Image courtesy of Caterpillar. Caterpillar Inc Chief Technology Officer Gwenne Henricks urged Congress today to pass High Skilled Immigration Reform. According to Henricks, reforming our current system would enable companies to compete better in the glob
Caterpillar Inc Chief Technology Officer Gwenne Henricks urged Congress today to pass High Skilled Immigration Reform. According to Henricks, reforming our current system would enable companies to compete better in the global economy by recruiting top talent with an education in the "STEM" fields—science, technology, engineering and mathematics—from the United States and beyond.
"Our education system in the United States is currently not producing a robust pipeline of graduates in STEM-related fields to meet our workforce needs," said Henricks. "STEM job growth is expected to be higher than any other occupation over the next 10 years. Caterpillar is actively working to increase the supply of skilled STEM talent in the United States and around the world to fill the jobs we have and will need in the future," Henricks added.
Henricks also outlined the benefits for companies to employ foreign workers in specialty occupations, such as engineering and science, through H-1B visas. The current annual cap for H-1B visas given in the United States is set at 65,000 and was filled on April 1, 2013—the first day that companies such as Caterpillar could file new H-1B petitions for fiscal year 2014. Based on current law, Caterpillar and other companies will be unable to recruit and hire new H-1B employees again until October 1, 2014.
Caterpillar also supports granting green cards to foreign students who receive degrees in STEM fields from American universities and making them exempt from the annual cap. The company also advocates for lifting the per-country limit on green cards.

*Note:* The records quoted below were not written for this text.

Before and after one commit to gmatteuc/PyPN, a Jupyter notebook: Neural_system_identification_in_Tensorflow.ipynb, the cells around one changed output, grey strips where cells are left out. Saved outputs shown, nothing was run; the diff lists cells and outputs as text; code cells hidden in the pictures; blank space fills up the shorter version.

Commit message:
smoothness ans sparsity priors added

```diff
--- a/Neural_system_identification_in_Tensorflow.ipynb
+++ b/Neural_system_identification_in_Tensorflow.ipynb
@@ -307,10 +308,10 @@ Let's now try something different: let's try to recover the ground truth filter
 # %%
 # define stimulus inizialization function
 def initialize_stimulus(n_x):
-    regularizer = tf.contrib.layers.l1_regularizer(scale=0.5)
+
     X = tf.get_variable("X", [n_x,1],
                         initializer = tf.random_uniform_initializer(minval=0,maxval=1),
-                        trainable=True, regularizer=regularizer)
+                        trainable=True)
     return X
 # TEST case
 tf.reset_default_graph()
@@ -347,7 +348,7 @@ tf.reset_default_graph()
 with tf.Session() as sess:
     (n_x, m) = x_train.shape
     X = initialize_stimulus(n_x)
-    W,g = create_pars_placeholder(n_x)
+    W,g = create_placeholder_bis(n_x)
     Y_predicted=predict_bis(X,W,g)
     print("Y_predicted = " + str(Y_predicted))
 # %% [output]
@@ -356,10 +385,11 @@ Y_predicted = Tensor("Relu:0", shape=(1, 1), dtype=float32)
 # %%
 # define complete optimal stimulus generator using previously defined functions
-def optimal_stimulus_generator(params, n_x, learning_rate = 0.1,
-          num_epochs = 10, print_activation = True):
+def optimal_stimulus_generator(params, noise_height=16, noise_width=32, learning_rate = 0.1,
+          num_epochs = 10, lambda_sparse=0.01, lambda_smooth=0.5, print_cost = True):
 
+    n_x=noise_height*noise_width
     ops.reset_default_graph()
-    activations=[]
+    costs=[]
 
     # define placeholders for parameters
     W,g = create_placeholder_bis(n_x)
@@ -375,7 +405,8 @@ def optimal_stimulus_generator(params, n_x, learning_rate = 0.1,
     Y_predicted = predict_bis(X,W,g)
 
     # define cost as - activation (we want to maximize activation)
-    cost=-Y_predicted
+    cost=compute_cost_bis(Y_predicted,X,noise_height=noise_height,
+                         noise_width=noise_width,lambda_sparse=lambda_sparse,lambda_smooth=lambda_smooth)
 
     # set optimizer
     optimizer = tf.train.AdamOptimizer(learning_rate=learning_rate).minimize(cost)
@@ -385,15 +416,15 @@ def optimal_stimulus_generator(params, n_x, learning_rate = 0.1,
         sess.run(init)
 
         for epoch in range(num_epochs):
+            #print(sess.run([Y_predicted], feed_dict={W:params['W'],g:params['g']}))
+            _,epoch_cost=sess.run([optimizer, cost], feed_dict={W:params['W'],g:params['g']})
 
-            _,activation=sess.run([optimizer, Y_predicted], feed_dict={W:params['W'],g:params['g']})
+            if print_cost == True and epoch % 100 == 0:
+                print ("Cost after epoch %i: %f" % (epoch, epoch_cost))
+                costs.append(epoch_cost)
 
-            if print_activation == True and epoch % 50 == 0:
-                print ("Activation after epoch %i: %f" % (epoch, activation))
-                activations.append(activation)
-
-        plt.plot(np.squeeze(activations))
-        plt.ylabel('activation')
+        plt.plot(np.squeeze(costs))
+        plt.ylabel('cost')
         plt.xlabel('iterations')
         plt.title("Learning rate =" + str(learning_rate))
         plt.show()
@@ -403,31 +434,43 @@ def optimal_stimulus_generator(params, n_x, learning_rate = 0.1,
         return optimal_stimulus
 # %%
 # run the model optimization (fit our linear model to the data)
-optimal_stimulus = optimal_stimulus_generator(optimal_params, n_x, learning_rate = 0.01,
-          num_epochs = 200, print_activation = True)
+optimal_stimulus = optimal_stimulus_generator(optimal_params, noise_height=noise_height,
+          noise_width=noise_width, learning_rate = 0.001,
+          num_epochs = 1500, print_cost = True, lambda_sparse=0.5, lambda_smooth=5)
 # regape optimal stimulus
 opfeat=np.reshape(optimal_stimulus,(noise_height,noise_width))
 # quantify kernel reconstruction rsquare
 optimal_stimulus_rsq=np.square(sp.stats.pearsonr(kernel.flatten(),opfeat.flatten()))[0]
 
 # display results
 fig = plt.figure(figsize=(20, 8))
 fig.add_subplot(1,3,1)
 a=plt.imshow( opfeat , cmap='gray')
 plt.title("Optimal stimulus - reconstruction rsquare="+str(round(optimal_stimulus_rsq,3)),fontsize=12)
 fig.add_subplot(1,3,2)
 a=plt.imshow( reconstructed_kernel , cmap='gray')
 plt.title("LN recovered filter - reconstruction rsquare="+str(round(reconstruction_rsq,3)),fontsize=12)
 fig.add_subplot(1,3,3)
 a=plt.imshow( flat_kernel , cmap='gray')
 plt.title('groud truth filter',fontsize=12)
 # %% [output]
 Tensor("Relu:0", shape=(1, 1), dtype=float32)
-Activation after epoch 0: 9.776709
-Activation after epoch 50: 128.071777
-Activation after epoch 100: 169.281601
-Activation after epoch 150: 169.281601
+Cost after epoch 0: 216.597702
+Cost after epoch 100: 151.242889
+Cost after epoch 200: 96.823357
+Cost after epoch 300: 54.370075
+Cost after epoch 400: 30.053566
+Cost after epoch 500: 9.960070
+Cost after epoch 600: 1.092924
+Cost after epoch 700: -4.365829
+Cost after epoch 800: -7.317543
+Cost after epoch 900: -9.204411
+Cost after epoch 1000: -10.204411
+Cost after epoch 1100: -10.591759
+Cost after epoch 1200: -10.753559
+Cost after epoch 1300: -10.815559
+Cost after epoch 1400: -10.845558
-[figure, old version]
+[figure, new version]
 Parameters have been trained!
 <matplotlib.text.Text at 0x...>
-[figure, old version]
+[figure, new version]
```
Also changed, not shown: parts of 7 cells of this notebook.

"At Caterpillar, we know our people are our greatest asset. We employ more than 10,000 engineers, technologists and scientists worldwide who are dedicated to developing technologies that reshape the process of using, managing and owning heavy equipment. Last year, we filed for nearly 1,100 patents and spent approximately $2.4 billion on research and development. We need a solution that will address these issues and help us grow a sustainable pipeline of highly skilled workers to meet our growing needs while preserving the environment for future generations through innovation and collaboration," said Henricks.